It is vital, he says, that the players “are not stubborn”. While there is merit in what he says, there’s also no little irony in his demand that the players don’t possess his biggest trait: stubbornness.
This flexibility applies equally to the manager and the coming season will see if the ‘new boss’ has learned from the way last season’s Premier League campaign collapsed. He found an answer eventually but only after a few months. Change was too slow; Arsène needs to react quicker although I’m not sure he can.
Alexis featured for Chile despite ankle problems and set up Arturo Vidal’s goal in their 2 – 0 win over Cameroon.

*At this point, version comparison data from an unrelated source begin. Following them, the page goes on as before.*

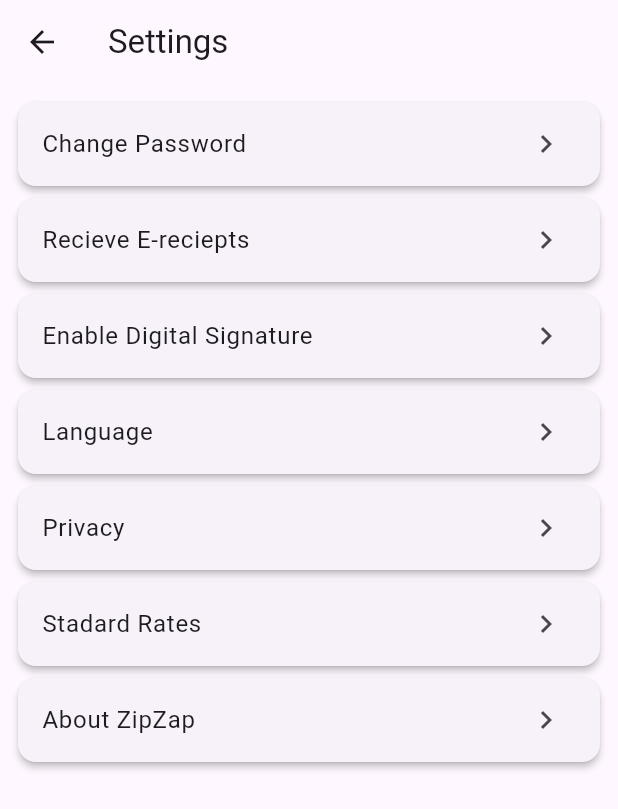
After one commit to arfaidrees/ShipmentTracker, a Flutter app: the Setting screen opened directly, on a phone screen of 412 x 824 dp. The commit adds this screen. Shown: the top 809 px of the screen. Run offline on Flutter 3.47's test engine with Material 3 defaults, Android fonts, the phone set to English and light mode, and no system bars; our stand-ins replace animated_text_kit, google_maps_flutter, location; missing offline and left inert: google_maps_webservice.

Commit message:
few more addition

```diff
--- /dev/null
+++ b/lib/Settings.dart
@@ -0,0 +1,51 @@
+import 'package:flutter/material.dart';
+
+class Setting extends StatelessWidget {
+  @override
+  Widget build(BuildContext context) {
+    return Scaffold(
+      appBar: AppBar(
+        title: Text('Settings'),
+      ),
+      body: Padding(
+        padding: const EdgeInsets.all(8.0),
+        child: Column(
+          children: [
+            CardItem(title: 'Change Password', hasArrow: true),
+            CardItem(title: 'Recieve E-reciepts', hasArrow: true),
+            CardItem(title: 'Enable Digital Signature', hasArrow: true),
+            CardItem(title: 'Language', hasArrow: true),
+            CardItem(title: 'Privacy', hasArrow: true),
+            CardItem(title: 'Stadard Rates', hasArrow: true),
+            CardItem(title: 'About ZipZap', hasArrow: true),
+          ],
+        ),
+      ),
+    );
+  }
+}
+
+class CardItem extends StatelessWidget {
+  final String title;
+  final bool hasArrow;
+
+  const CardItem({
+    Key? key,
+    required this.title,
+    this.hasArrow = false,
+  }) : super(key: key);
+
+  @override
+  Widget build(BuildContext context) {
+    return Card(
+      elevation: 2,
+      child: ListTile(
+        title: Text(title),
+        trailing: hasArrow ? Icon(Icons.keyboard_arrow_right) : null,
+        onTap: () {
+
+        },
+      ),
+    );
+  }
+}
--- a/lib/main.dart
+++ b/lib/main.dart
@@ -13,6 +13,7 @@ class MyApp extends StatelessWidget {
   @override
   Widget build(BuildContext context) {
     return MaterialApp(
+      debugShowCheckedModeBanner: false,
       title: '',
       theme: ThemeData(
         primarySwatch: Colors.blue,
--- a/lib/order.dart
+++ b/lib/order.dart
@@ -15,7 +15,7 @@ class _OrderState extends State<Order> {
         color: Colors.grey,
         child: Center(
           child: Text(
-            'Ongoing Tasks',
+            'Ongoing orders',
             style: TextStyle(
               fontSize: 20,
               color: Colors.black,
@@ -25,10 +25,10 @@ class _OrderState extends State<Order> {
       );
     } else {
       return Container(
-        color: option == 'Completed' ? Colors.purpleAccent : Colors.orange,
+        color: option == 'Completed' ? Colors.pinkAccent : Colors.orange,
         child: Center(
           child: Text(
-            '$option Tasks',
+            '$option orders',
             style: TextStyle(
               fontSize: 20,
               color: Colors.white,
--- a/pubspec.yaml
+++ b/pubspec.yaml
@@ -41,7 +41,7 @@ dependencies:
   geolocator: ^10.1.1
   location: ^5.0.3
   google_maps_webservice: ^0.0.19
-
+  flutter_svg: ^0.22.0
 dev_dependencies:
   flutter_test:
     sdk: flutter
@@ -81,6 +81,7 @@ flutter:
     - assets/adil.png
     - assets/mirza.png
     - assets/pickup.png
+    - assets/driver.png
 
   # An image asset can refer to one or more resolution-specific "variants", see
   # https://flutter.dev/assets-and-images/#resolution-aware
```
Also changed, not shown: lib/drivers.dart (+18 -6 lines), lib/home.dart (+7 -1 lines), assets/driver.png (added), pubspec.lock.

Emmanuel Petit believes if Arsenal sign players with the same “winning” mentality as Sanchez, he will sign a new contract.
According to the Frenchman, “‘At the moment nothing is decided and I believe Sanchez is waiting to see what players are brought in before he makes up his mind about his future”.
It might be a very long wait; we’re not renowned for our decisiveness in the transfer market; too many green lights turning red on the back of the manager’s procrastination.
To the chagrin of many, Petit pointed out that Sanchez’s “attitude and approach in every game is fantastic”, which flies in the face of what many want him to be: petulant, selfish, and greedy.
If ‘Porno flick’ Petit is right, it could be a long wait, making this a double-edged sword. Once mid-August arrives, replacing Alexis is nigh on impossible and he is walking away on a free next summer, unless Arsenal’s performances convince him otherwise.
The narrative, of course, is being peddled that it’s all Alexis and Mesut Özil’s fault we haven’t signed anyone yet. Their refusal to (publicly) tell anyone their plans mean the club are caught between a rock and a hard place. If only the club had someone responsible for negotiating contracts so that they don’t all expire at once.
There is some merit in that argument but Arsenal have to work on the basis the pair are staying, replacing them only if they actually leave. The surprising stubbornness in many ways, is Özil’s deal. We’re hardly drowning in a deluge of speculation about his future, are we?
The little boost the Transfer Window Action Team got from Jean-Michel Aulas’ claim that Lyon wanted Bertrand Traore, turned out to be a big boost; the sale is now agreed. You may think Lyon has a surplus of strikers, but I couldn’t possibly comment.
Elsewhere, there are claims we’re ‘Bacca’ in for Carlos, fighting Marseille for his signature. If only I could muster the enthusiasm for a ‘Chewie’ pun.